▼

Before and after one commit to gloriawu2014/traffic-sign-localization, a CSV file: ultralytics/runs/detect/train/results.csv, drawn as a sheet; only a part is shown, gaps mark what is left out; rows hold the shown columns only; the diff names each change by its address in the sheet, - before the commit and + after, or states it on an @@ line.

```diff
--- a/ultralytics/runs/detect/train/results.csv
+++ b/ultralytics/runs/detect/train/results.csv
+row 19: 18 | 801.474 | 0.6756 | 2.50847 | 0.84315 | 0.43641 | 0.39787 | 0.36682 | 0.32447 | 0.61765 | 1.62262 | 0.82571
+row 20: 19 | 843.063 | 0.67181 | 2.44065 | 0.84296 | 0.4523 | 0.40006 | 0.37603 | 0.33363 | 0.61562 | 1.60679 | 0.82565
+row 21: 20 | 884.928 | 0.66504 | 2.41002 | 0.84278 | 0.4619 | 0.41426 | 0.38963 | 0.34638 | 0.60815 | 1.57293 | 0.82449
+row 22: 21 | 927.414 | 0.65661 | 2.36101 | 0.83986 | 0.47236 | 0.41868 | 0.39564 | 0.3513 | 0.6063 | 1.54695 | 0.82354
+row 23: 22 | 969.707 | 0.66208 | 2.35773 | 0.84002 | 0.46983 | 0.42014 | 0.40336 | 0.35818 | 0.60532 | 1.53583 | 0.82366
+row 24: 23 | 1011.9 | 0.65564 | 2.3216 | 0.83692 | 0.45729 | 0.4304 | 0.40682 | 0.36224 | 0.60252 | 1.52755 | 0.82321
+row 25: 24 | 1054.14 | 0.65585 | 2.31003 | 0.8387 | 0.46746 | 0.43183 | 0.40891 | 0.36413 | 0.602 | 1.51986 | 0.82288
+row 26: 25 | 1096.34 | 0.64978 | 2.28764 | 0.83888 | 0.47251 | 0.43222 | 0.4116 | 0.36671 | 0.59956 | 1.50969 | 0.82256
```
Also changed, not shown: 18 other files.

▲
▼

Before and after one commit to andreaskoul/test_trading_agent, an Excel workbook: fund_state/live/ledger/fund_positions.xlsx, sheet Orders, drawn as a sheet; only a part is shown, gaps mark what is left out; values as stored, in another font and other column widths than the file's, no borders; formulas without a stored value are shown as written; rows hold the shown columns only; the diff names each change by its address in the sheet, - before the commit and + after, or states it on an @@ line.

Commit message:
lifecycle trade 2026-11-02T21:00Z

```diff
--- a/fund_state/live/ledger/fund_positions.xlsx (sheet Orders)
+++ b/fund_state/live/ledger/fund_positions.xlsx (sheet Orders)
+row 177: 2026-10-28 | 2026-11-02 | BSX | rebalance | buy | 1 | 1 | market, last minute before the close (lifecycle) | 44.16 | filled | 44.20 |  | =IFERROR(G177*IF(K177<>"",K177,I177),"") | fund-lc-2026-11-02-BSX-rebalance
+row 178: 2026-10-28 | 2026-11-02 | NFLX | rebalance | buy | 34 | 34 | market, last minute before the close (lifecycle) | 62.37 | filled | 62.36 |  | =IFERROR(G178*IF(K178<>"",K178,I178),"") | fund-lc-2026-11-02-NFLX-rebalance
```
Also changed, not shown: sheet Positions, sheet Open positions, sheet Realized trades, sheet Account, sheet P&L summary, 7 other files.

▲

## What you are asked to do
Look over the material above and report how many of its lines have the string "results" in them, nothing more.

## Exercise output
3